> [Work to be completed] Please copy each line from the entries that contains the string "position".

> [Data listing]
┄┄┄┄┄┄

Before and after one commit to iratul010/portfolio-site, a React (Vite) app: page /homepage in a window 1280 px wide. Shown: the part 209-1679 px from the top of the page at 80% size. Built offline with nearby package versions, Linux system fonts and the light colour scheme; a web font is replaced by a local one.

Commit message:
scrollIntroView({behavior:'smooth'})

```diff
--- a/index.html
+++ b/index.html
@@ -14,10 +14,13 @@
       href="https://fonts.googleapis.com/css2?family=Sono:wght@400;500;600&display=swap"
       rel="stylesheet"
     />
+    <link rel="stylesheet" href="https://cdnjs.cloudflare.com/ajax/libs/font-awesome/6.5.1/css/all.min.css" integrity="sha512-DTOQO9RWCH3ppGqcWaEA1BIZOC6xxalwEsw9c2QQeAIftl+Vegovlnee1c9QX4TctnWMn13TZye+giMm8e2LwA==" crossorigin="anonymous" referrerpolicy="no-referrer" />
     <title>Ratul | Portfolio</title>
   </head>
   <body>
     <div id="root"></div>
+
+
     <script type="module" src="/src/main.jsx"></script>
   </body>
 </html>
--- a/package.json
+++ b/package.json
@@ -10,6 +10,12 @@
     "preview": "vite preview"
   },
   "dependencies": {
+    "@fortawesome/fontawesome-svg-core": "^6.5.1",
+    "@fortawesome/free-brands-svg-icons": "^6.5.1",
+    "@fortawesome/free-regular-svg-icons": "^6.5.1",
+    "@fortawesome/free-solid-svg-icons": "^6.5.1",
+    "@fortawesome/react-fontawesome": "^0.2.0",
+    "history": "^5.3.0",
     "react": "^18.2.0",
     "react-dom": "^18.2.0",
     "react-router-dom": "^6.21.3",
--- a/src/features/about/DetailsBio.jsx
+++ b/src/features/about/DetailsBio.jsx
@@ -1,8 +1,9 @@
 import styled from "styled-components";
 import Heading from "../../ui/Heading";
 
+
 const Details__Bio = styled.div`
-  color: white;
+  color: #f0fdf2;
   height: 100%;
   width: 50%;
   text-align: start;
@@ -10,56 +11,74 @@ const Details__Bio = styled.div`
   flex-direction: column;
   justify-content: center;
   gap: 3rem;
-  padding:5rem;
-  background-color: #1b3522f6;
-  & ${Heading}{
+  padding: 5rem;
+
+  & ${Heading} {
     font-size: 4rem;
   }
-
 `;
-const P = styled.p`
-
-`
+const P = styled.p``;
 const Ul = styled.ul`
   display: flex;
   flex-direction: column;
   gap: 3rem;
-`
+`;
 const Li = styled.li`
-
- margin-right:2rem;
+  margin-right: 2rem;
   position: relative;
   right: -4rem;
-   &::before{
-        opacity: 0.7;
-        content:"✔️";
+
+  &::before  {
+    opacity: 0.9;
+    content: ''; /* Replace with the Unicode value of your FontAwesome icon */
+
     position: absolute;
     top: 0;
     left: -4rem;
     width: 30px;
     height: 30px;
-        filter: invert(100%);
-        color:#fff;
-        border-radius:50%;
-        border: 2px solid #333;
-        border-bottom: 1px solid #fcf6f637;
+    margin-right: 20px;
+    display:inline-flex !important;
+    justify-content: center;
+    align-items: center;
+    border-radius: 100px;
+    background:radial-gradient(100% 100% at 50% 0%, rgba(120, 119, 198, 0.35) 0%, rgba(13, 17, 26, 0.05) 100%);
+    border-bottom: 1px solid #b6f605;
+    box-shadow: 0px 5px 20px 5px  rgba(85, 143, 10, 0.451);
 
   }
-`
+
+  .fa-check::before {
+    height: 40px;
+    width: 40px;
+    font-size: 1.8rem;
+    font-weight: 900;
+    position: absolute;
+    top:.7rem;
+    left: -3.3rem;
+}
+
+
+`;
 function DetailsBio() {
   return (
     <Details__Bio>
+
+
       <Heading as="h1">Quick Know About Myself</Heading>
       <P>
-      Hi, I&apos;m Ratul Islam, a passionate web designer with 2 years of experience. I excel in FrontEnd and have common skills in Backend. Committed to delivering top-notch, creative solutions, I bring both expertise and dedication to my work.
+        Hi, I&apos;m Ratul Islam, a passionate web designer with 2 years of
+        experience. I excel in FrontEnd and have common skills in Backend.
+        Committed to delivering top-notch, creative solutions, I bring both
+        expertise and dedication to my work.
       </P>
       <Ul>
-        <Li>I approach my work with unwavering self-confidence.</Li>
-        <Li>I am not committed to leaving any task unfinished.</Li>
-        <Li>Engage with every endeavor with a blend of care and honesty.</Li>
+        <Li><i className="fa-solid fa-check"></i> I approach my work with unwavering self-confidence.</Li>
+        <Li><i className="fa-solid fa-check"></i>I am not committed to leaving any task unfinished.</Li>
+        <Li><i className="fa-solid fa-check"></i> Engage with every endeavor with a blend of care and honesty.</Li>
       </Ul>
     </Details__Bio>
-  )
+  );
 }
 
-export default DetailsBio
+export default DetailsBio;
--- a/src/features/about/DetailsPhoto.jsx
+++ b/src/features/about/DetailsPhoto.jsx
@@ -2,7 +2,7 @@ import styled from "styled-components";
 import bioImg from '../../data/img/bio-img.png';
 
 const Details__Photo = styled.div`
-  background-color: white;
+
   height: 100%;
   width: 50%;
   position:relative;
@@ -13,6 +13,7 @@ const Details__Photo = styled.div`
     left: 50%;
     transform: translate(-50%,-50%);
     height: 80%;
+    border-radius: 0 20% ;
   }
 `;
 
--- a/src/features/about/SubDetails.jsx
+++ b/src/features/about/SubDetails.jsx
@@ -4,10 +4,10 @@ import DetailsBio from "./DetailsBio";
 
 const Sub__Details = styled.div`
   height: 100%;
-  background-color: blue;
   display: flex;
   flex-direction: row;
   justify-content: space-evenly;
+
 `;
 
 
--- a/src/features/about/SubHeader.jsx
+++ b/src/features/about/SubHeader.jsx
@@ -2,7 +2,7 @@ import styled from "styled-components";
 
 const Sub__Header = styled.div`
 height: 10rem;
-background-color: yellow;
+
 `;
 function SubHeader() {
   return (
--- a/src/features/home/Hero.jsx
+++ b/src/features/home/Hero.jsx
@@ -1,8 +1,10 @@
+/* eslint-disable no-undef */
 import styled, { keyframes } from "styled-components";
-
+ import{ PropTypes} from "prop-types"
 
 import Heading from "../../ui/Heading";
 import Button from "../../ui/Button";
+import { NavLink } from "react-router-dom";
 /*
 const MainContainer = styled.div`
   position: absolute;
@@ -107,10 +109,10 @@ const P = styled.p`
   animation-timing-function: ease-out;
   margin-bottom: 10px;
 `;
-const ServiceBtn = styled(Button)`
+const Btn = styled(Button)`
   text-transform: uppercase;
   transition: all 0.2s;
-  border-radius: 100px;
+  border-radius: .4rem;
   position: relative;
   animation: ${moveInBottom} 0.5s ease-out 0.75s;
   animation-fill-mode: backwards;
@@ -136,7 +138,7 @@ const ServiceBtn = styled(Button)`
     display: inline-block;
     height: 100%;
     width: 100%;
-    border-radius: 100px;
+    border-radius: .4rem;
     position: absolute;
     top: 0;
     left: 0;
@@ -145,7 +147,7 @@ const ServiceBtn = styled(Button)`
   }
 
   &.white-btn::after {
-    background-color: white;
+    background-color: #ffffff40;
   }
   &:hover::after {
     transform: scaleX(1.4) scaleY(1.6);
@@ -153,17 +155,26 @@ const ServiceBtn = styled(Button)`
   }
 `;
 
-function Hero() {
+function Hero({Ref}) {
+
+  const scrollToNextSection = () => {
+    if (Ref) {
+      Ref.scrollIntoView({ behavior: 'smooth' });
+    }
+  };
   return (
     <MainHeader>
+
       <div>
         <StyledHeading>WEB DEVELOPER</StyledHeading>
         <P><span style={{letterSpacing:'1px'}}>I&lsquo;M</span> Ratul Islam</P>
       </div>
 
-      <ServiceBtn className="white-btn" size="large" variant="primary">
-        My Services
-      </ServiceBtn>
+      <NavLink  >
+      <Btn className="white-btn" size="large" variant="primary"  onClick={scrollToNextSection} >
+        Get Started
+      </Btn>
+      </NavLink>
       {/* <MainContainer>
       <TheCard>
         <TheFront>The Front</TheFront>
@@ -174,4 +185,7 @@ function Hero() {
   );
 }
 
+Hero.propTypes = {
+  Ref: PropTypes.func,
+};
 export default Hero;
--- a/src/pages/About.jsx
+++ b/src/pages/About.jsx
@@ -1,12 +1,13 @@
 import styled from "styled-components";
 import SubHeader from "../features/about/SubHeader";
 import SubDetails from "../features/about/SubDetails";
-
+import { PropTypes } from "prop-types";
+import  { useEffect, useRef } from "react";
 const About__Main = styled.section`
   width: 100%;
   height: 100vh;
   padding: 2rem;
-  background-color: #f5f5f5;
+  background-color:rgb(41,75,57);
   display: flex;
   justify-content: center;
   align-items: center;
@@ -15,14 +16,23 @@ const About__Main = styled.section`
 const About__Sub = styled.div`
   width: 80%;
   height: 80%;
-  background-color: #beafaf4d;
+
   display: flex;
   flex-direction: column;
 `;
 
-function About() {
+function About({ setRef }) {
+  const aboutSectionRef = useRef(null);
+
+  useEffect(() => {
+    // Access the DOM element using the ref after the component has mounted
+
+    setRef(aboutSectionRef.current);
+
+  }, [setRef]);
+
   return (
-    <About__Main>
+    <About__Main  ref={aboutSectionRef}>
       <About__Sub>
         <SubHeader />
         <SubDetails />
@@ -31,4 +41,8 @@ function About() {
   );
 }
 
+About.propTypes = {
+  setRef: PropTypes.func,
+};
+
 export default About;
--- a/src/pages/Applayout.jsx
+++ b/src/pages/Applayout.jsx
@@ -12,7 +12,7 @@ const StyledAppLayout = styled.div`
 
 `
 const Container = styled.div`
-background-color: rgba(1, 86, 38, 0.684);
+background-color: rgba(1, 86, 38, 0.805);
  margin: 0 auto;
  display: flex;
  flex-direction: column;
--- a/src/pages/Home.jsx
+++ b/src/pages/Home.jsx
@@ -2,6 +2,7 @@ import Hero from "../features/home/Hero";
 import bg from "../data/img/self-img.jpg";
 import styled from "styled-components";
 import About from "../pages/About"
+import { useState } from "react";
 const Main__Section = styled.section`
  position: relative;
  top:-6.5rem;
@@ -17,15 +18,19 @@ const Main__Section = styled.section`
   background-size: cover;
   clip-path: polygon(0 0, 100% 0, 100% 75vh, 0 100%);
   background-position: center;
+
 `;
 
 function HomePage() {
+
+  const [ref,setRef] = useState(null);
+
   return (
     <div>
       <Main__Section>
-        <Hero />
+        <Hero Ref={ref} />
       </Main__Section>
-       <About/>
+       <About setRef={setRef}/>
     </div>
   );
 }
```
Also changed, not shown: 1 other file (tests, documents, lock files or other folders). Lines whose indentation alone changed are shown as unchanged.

┄┄┄┄┄┄

> [Exercise answer]
   position: relative;
     position: absolute;
+    position: absolute;
   position:relative;
   position: absolute;
   position: relative;
     position: absolute;
  position: relative;
   background-position: center;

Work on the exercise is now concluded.